The Camera My Mother Gave Me takes us through Susanna Kaysen’s often comic, sometimes surreal encounters with all kinds of doctors—internists, gynecologists, “alternative health” experts—as well as with her boyfriend and her friends, when suddenly, ...
riend and her friends, when suddenly, inexplicably, “something went wrong” with her vagina.
The title comes from Luis Buñuel’s film Viridiana. Some peasants are at a banquet in a country mansion. They ask a maid to take a group snapshot, and she obliges, lifting up her skirt and using the “camera” that’s underneath.
Kaysen’s The Camera My Mother Gave Me observes what happens when sexual pleasure is replaced by pain. “When eros goes away,” she writes, “it’s as if I’m colorblind. The world is gray.” But is this a problem of body, or mind? And can clinicians tease out the difference between the two?
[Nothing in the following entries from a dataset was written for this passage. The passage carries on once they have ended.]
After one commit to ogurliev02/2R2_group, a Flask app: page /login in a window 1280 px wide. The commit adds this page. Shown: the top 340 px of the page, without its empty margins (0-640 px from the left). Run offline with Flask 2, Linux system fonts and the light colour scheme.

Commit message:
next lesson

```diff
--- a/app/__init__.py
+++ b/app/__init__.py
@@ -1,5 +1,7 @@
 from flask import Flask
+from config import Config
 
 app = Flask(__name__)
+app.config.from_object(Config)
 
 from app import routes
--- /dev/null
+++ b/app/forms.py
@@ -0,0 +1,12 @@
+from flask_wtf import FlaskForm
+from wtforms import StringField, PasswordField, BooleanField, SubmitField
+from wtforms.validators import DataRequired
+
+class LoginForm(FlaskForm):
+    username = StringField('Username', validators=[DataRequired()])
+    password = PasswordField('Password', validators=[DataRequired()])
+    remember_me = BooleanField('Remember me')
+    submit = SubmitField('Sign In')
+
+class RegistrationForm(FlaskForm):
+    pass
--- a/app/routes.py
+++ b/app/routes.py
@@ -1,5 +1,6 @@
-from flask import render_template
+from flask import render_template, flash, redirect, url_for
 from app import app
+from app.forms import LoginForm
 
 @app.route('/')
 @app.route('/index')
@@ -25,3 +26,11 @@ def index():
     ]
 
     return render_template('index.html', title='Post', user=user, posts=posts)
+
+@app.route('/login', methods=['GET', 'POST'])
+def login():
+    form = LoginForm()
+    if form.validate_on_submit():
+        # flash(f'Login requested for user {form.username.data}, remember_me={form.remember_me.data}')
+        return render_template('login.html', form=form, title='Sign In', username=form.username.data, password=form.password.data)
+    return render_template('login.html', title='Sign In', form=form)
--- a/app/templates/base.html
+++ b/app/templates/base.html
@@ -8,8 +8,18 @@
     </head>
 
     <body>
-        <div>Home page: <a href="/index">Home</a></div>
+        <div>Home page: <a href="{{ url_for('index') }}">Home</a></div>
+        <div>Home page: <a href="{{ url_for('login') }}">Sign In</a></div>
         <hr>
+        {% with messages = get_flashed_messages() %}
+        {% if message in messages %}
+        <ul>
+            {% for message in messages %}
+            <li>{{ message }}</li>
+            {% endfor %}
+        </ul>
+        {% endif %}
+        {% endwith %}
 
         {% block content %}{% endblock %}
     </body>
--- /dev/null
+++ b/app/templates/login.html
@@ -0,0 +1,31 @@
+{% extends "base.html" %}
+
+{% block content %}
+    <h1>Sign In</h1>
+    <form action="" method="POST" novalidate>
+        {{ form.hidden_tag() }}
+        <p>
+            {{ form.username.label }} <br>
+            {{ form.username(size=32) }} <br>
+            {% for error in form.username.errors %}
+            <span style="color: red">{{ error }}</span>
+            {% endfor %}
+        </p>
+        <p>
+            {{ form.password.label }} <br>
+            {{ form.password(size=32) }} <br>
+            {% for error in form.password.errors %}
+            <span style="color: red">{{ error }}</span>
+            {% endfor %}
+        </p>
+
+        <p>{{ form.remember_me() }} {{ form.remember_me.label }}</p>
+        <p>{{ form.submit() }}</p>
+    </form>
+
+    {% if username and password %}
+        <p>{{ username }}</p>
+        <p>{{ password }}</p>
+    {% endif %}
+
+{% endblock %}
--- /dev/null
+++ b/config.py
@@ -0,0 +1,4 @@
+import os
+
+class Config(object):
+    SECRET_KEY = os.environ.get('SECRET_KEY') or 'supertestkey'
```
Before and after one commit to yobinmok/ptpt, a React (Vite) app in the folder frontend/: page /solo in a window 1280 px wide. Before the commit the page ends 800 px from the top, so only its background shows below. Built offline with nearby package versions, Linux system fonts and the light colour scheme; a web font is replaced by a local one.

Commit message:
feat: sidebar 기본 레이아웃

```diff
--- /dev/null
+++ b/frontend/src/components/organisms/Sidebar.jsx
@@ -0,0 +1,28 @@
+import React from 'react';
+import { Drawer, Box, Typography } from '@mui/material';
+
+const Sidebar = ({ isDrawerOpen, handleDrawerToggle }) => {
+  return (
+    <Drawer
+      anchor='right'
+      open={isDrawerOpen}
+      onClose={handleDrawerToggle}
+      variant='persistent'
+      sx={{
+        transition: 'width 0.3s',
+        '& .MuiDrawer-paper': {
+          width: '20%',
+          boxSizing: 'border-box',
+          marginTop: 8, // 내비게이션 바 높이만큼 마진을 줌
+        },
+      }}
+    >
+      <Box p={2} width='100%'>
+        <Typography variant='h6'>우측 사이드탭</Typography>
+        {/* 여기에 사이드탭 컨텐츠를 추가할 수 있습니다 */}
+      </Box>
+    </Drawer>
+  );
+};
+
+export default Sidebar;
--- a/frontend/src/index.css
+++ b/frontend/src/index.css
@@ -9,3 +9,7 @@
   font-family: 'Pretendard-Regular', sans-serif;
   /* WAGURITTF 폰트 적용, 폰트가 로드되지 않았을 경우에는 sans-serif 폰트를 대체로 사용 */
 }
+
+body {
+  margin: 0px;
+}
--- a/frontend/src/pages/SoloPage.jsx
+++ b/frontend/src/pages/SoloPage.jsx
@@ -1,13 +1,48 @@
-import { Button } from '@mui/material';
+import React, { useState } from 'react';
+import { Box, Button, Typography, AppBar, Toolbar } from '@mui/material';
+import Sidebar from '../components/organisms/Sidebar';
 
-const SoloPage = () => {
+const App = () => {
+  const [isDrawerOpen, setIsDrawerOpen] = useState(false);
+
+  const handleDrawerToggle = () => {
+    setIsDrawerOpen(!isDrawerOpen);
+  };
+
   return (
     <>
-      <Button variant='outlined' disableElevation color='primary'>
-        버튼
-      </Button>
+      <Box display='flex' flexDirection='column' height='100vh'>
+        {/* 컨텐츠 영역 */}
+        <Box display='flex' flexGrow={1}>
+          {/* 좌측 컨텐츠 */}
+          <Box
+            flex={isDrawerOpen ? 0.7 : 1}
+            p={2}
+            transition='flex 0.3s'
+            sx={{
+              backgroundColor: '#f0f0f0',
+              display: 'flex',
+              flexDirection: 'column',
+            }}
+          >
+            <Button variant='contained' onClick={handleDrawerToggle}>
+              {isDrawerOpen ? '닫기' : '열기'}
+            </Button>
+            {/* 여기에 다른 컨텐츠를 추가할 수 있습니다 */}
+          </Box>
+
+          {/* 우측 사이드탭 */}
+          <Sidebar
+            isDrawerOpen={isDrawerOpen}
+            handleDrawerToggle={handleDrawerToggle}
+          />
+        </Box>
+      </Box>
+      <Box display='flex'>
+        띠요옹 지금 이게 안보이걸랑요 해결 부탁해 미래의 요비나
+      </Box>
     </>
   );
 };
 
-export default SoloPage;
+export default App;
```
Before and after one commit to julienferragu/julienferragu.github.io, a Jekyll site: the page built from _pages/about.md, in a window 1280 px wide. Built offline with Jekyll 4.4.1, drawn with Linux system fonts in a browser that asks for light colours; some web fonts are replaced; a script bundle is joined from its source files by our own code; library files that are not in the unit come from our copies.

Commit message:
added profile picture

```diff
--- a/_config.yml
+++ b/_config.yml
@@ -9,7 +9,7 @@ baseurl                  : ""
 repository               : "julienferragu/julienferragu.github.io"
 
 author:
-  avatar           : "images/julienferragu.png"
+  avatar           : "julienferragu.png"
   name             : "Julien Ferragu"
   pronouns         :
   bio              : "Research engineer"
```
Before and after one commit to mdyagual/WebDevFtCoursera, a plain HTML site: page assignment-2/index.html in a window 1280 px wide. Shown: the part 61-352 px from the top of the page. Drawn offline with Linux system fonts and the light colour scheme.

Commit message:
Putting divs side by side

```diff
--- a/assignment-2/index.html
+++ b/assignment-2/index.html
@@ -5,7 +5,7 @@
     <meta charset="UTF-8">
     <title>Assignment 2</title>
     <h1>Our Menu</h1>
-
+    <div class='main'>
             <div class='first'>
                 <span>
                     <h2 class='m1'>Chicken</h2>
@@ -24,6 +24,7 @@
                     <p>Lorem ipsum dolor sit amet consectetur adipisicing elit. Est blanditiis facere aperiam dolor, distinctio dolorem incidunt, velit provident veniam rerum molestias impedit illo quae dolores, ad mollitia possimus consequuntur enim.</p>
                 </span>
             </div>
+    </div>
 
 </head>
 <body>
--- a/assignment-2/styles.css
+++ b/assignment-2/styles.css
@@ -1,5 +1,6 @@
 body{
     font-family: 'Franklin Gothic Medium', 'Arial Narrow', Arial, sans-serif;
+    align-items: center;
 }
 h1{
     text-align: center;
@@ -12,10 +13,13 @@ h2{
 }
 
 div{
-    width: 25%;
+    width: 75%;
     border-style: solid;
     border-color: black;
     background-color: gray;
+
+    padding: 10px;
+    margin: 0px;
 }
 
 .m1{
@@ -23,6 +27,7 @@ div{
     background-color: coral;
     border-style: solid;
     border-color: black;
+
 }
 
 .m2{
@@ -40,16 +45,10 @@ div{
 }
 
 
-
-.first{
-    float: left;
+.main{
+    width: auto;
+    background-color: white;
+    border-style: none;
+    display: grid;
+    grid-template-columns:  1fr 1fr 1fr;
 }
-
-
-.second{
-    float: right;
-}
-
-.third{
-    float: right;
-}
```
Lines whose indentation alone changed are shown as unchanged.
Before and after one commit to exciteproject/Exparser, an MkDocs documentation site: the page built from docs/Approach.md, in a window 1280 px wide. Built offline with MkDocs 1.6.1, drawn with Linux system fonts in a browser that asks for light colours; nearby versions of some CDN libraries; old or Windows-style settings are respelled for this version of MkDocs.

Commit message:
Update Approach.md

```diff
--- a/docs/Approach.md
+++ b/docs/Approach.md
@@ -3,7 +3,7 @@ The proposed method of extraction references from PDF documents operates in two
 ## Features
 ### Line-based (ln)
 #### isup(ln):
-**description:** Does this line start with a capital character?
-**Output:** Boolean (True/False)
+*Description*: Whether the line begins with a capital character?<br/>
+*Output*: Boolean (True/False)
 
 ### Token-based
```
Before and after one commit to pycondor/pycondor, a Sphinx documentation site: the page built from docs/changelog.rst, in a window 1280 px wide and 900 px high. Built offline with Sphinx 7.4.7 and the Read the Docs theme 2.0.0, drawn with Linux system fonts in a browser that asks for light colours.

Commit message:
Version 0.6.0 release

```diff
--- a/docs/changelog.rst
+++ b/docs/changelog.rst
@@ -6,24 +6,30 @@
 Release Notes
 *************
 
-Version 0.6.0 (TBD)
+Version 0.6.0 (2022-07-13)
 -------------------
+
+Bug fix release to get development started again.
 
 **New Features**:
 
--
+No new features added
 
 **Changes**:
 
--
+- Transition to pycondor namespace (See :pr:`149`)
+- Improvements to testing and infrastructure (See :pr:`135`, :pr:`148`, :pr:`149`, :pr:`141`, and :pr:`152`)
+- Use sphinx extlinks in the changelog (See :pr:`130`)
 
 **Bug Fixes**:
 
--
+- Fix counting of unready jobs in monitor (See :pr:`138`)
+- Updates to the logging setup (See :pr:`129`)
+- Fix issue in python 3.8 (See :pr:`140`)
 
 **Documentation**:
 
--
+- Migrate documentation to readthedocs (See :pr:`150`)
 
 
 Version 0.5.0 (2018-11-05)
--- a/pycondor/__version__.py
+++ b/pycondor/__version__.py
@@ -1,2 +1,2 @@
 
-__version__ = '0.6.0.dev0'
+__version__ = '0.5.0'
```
Spare, frank, and altogether original, The Camera My Mother Gave Me challenges us to think in new ways about the centrality and power of sexuality. It is an extraordinary investigation into the role sex plays in perception and our notions of ourselves—and into what happens when the erotic impulse meets the world of medicine